■ DIRECTIONS FOR THIS TASK ■
Locate the word "README" in the data below, then copy every line that holds it.

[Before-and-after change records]
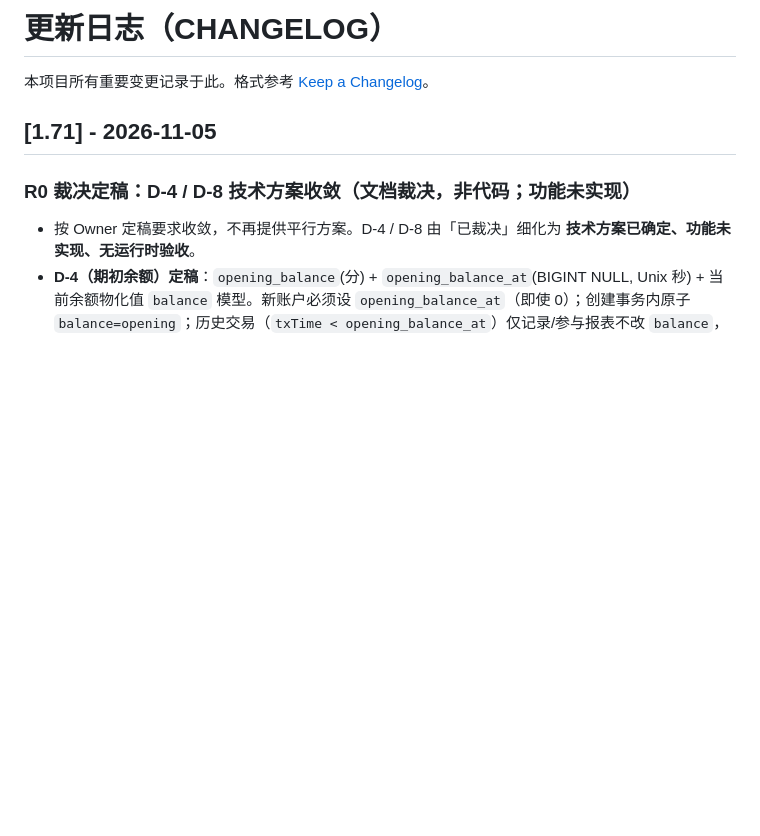
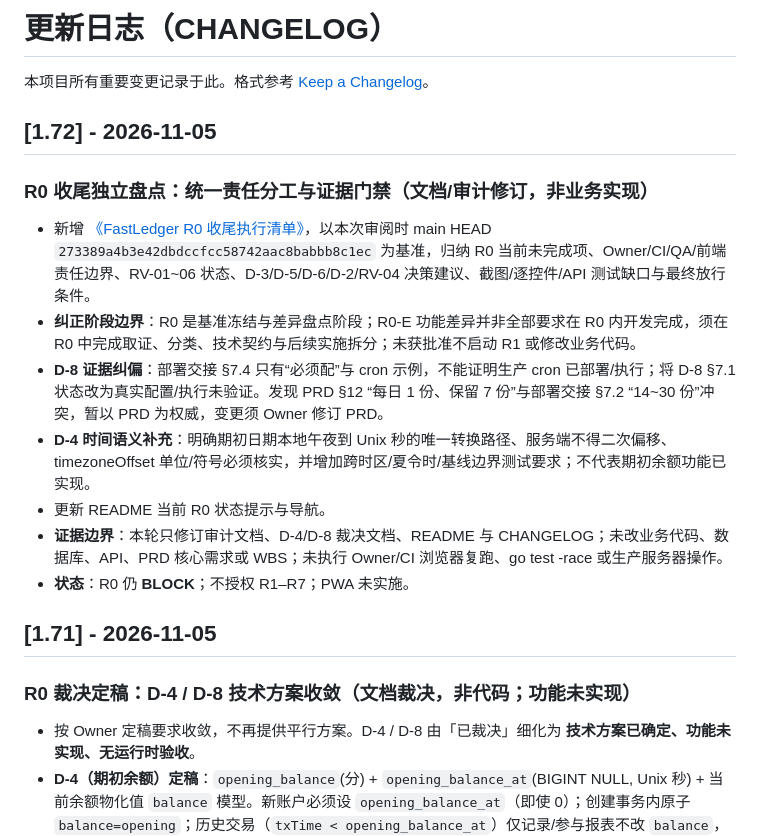
Before and after one commit to LinTia/FastLadger, a Markdown page: CHANGELOG.md, the part around the change. Rendered like a GitHub page; blank space fills up the shorter version.

Commit message:
docs(R0): record R0 closure checklist and evidence corrections [1.72]

```diff
--- a/CHANGELOG.md
+++ b/CHANGELOG.md
@@ -1,6 +1,18 @@
 # 更新日志（CHANGELOG）
 
 本项目所有重要变更记录于此。格式参考 [Keep a Changelog](https://keepachangelog.com/zh-CN/1.1.0/)。
+
+## [1.72] - 2026-11-05
+
+### R0 收尾独立盘点：统一责任分工与证据门禁（文档/审计修订，非业务实现）
+
+- 新增 [《FastLedger R0 收尾执行清单》](docs/FastLedger-R0-收尾执行清单.md)，以本次审阅时 main HEAD `273389a4b3e42dbdccfcc58742aac8babbb8c1ec` 为基准，归纳 R0 当前未完成项、Owner/CI/QA/前端责任边界、RV-01~06 状态、D-3/D-5/D-6/D-2/RV-04 决策建议、截图/逐控件/API 测试缺口与最终放行条件。
+- **纠正阶段边界**：R0 是基准冻结与差异盘点阶段；R0-E 功能差异并非全部要求在 R0 内开发完成，须在 R0 中完成取证、分类、技术契约与后续实施拆分；未获批准不启动 R1 或修改业务代码。
+- **D-8 证据纠偏**：部署交接 §7.4 只有“必须配”与 cron 示例，不能证明生产 cron 已部署/执行；将 D-8 §7.1 状态改为真实配置/执行未验证。发现 PRD §12 “每日 1 份、保留 7 份”与部署交接 §7.2 “14~30 份”冲突，暂以 PRD 为权威，变更须 Owner 修订 PRD。
+- **D-4 时间语义补充**：明确期初日期本地午夜到 Unix 秒的唯一转换路径、服务端不得二次偏移、timezoneOffset 单位/符号必须核实，并增加跨时区/夏令时/基线边界测试要求；不代表期初余额功能已实现。
+- 更新 README 当前 R0 状态提示与导航。
+- **证据边界**：本轮只修订审计文档、D-4/D-8 裁决文档、README 与 CHANGELOG；未改业务代码、数据库、API、PRD 核心需求或 WBS；未执行 Owner/CI 浏览器复跑、go test -race 或生产服务器操作。
+- **状态**：R0 仍 **BLOCK**；不授权 R1–R7；PWA 未实施。
 
 ## [1.71] - 2026-11-05
 
```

■ FINISHED TASK ■
+- 更新 README 当前 R0 状态提示与导航。
+- **证据边界**：本轮只修订审计文档、D-4/D-8 裁决文档、README 与 CHANGELOG；未改业务代码、数据库、API、PRD 核心需求或 WBS；未执行 Owner/CI 浏览器复跑、go test -race 或生产服务器操作。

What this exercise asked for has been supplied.